Cytaxzoonosis (bobcat fever) in cats

Image Benjamin Smith


This disease used to almost always to be fatal; however, new therapies do offer some hope, increasing the survival rate from around 5% to 50-60%. Early treatment is vital.

Recently treatments have improved the mortality rate of this disease. The antimalarial drug atovaquone used in conjunction with the antibiotic azithromycin have shown promise. The duration for both medications is ten days.

Aggressive supportive care while your cat recovers is also necessary. This may include intravenous fluids, feeding tube, heparin (a blood thinner) may be given to prevent disseminated intravascular coagulation which can occur with this disease. Blood transfusion may be necessary for the severely anemic cat.

Cats who have recovered can still carry the parasite in their blood, so they should be kept indoors, so they don’t become a reservoir of infection to other cats (via tick bites).


There is no vaccine available for this disease; the best way to reduce your cat’s chances of developing this parasite is to keep him indoors to minimise exposure.

If he does go outside, proper tick prevention is a must. This may be in the form of a topical application and/or a tick collar. If you are using more than one tick prevention product on your cat, check with your veterinarian as it is possible to double up on parasitic control causing toxicity. Check your cat daily for ticks, start at the head and work your way down his body, not forgetting to check inside the ears and between the toes.

Tick Borne Diseases in Cats-Types, Symptoms & Treatment

Tick borne diseases in cats

What are ticks?   Lyme disease  Cytauxzoonosis    Tularemia   Hemobartonellosis   Babesiosis   Tick paralysis

Tick borne diseases in cats

What are ticks?

Ticks are small ectoparasites, meaning they live on the outside of their host, and are members of the arachnid family (spiders and mites are also members of this family). There are over 800 species of tick, and their distribution is worldwide. Australia has around 70 species of tick. There are several diseases cats can pick up from tick bites which we will cover below.

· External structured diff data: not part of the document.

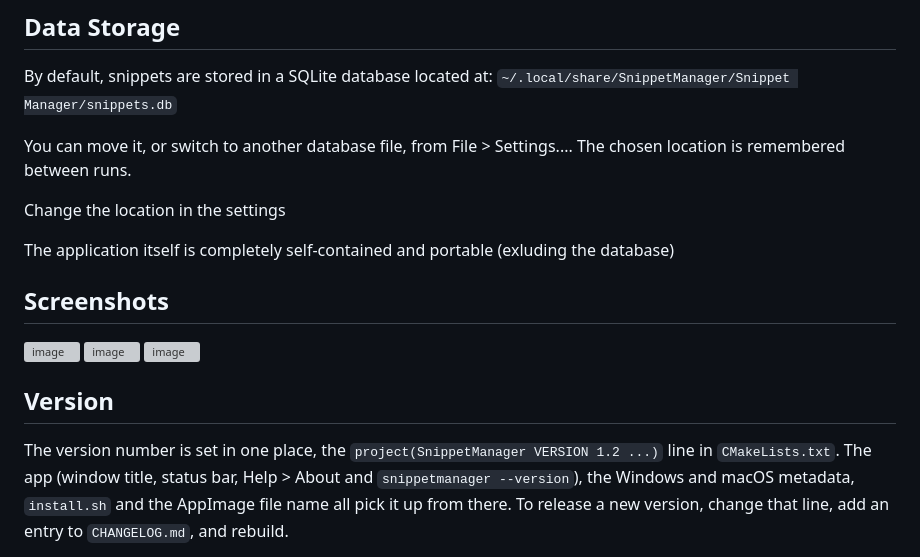
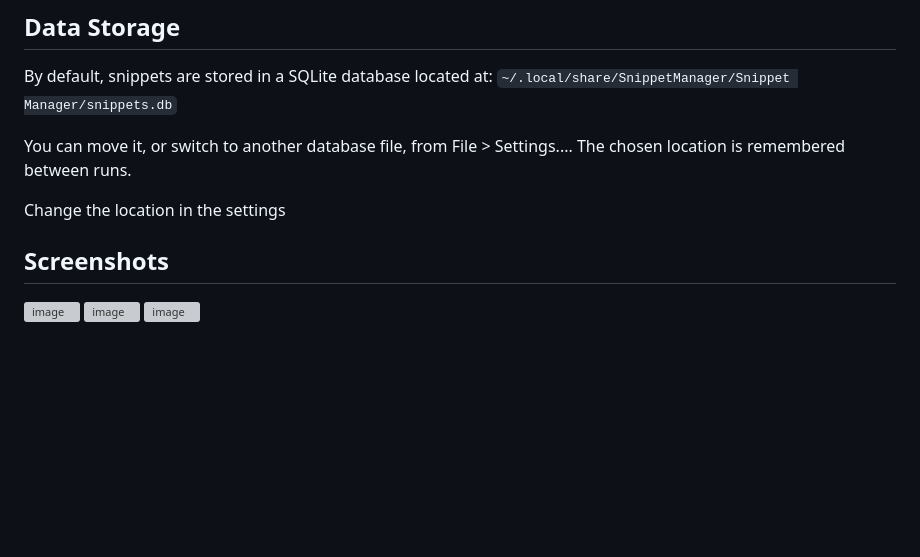
Before and after one commit to netean/Snippets-Manager, a Markdown page: README.md, the part around the change. Rendered like a GitHub page; blank space fills up the shorter version; grey boxes are pictures that could not be loaded.

Commit message:
Update README by removing unnecessary sections
Removed redundant information about application portability and versioning from the README.

```diff
--- a/README.md
+++ b/README.md
@@ -88,15 +88,9 @@ You can move it, or switch to another database file, from File > Settings.... Th
 
 Change the location in the settings
 
-The application itself is completely self-contained and portable (exluding the database)
-
 
 ## Screenshots
 
 <img width="820" height="640" alt="image" src="https://github.com/user-attachments/assets/4b06dcdc-bbd8-41fc-a6dc-19217ebd7ccd" />
 <img width="1024" height="700" alt="image" src="https://github.com/user-attachments/assets/cd1bb4b1-20dc-45ce-a06e-62f6ccc0c3dc" />
 <img width="820" height="640" alt="image" src="https://github.com/user-attachments/assets/d165547e-aad1-4add-91f3-fe5180ad5d4c" />
-
-## Version
-
-The version number is set in one place, the `project(SnippetManager VERSION 1.2 ...)` line in `CMakeLists.txt`. The app (window title, status bar, Help > About and `snippetmanager --version`), the Windows and macOS metadata, `install.sh` and the AppImage file name all pick it up from there. To release a new version, change that line, add an entry to `CHANGELOG.md`, and rebuild.
```
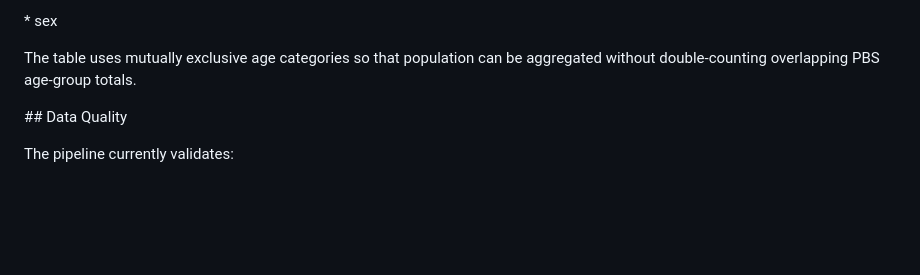
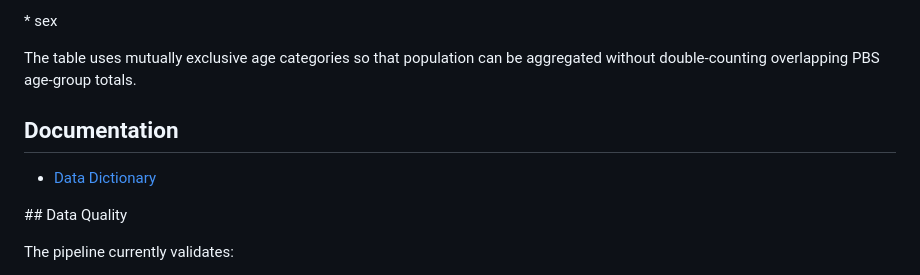
Before and after one commit to Umair-Malik706/pakistan-census-research, a Markdown page: README.md, the part around the change. Rendered like a GitHub page; blank space fills up the shorter version.

Commit message:
Add research data dictionary

```diff
--- a/README.md
+++ b/README.md
@@ -176,6 +176,9 @@ Research-ready population observations by:
 
 The table uses mutually exclusive age categories so that population can be aggregated without double-counting overlapping PBS age-group totals.
 
+## Documentation
+
+- [Data Dictionary](DATA_DICTIONARY.md)
 
 
 \## Data Quality
```
Also changed, not shown: DATA_DICTIONARY.md (added, +423 -0 lines).
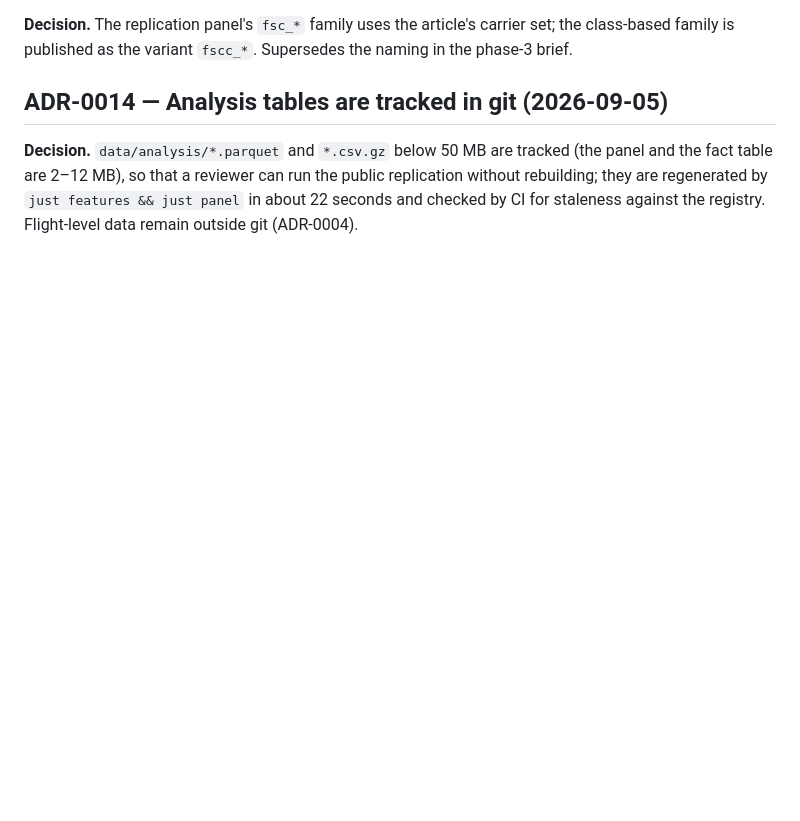
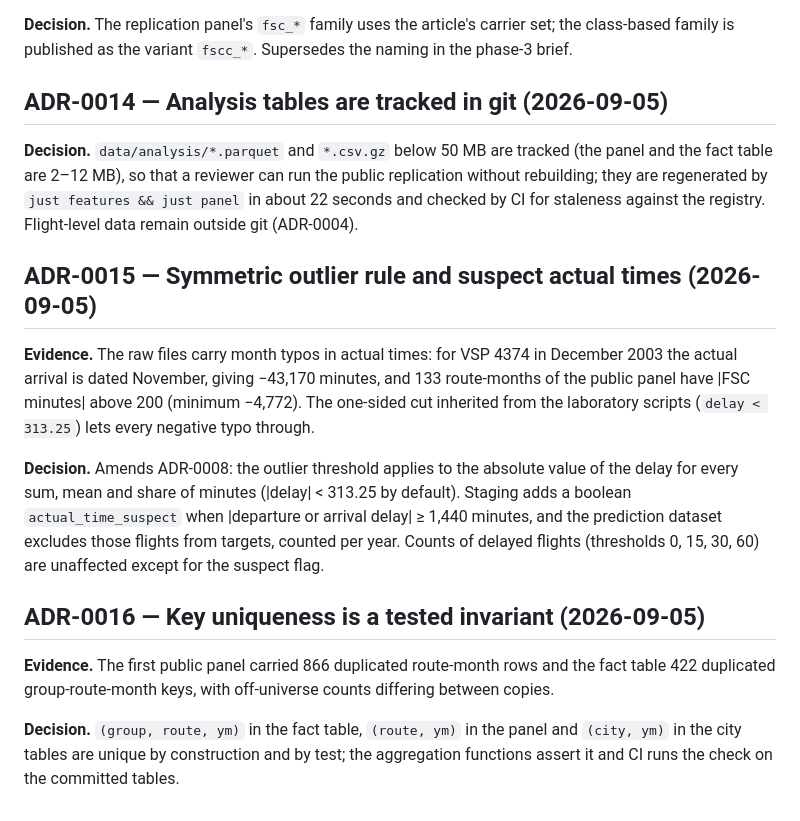
Before and after one commit to wbendinelli/airline-delays, a Markdown page: DECISIONS.md, the part around the change. GitHub-like rendering; blank space fills up the shorter version.

Commit message:
docs: ADR-0015 symmetric outlier rule and suspect actual times, ADR-0016 key uniqueness
Co-Authored-By: Claude Fable 5.1 <noreply@anthropic.com>

```diff
--- a/DECISIONS.md
+++ b/DECISIONS.md
@@ -85,3 +85,15 @@ Evidence base: `docs/notes/` (Portuguese) and the reconstruction reports produce
 ## ADR-0014 — Analysis tables are tracked in git (2026-09-05)
 
 **Decision.** `data/analysis/*.parquet` and `*.csv.gz` below 50 MB are tracked (the panel and the fact table are 2–12 MB), so that a reviewer can run the public replication without rebuilding; they are regenerated by `just features && just panel` in about 22 seconds and checked by CI for staleness against the registry. Flight-level data remain outside git (ADR-0004).
+
+## ADR-0015 — Symmetric outlier rule and suspect actual times (2026-09-05)
+
+**Evidence.** The raw files carry month typos in actual times: for VSP 4374 in December 2003 the actual arrival is dated November, giving −43,170 minutes, and 133 route-months of the public panel have |FSC minutes| above 200 (minimum −4,772). The one-sided cut inherited from the laboratory scripts (`delay < 313.25`) lets every negative typo through.
+
+**Decision.** Amends ADR-0008: the outlier threshold applies to the absolute value of the delay for every sum, mean and share of minutes (|delay| < 313.25 by default). Staging adds a boolean `actual_time_suspect` when |departure or arrival delay| ≥ 1,440 minutes, and the prediction dataset excludes those flights from targets, counted per year. Counts of delayed flights (thresholds 0, 15, 30, 60) are unaffected except for the suspect flag.
+
+## ADR-0016 — Key uniqueness is a tested invariant (2026-09-05)
+
+**Evidence.** The first public panel carried 866 duplicated route-month rows and the fact table 422 duplicated group-route-month keys, with off-universe counts differing between copies.
+
+**Decision.** `(group, route, ym)` in the fact table, `(route, ym)` in the panel and `(city, ym)` in the city tables are unique by construction and by test; the aggregation functions assert it and CI runs the check on the committed tables.
```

Ticks feed on the blood of mammals, birds, and some reptiles.  It is during the process of feeding that the tick can spread disease. Most diseases cats acquire from ticks are bacterial infections, and the tick is the intermediate host.

Then the tick feeds from an infected animal, pathogens enter the tick (via the infected blood of the host) and take up habitat in the tick’s salivary glands. Specialised mouthparts inject into the skin along with saliva, which contains anesthetic like properties as well as anticoagulants so that the host (your cat) can’t feel the bite and the blood doesn’t clot during feeding. Some ticks also inject a cement-like substance, to firmly secure themselves. When saliva enters the new host, pathogens may also be transmitted.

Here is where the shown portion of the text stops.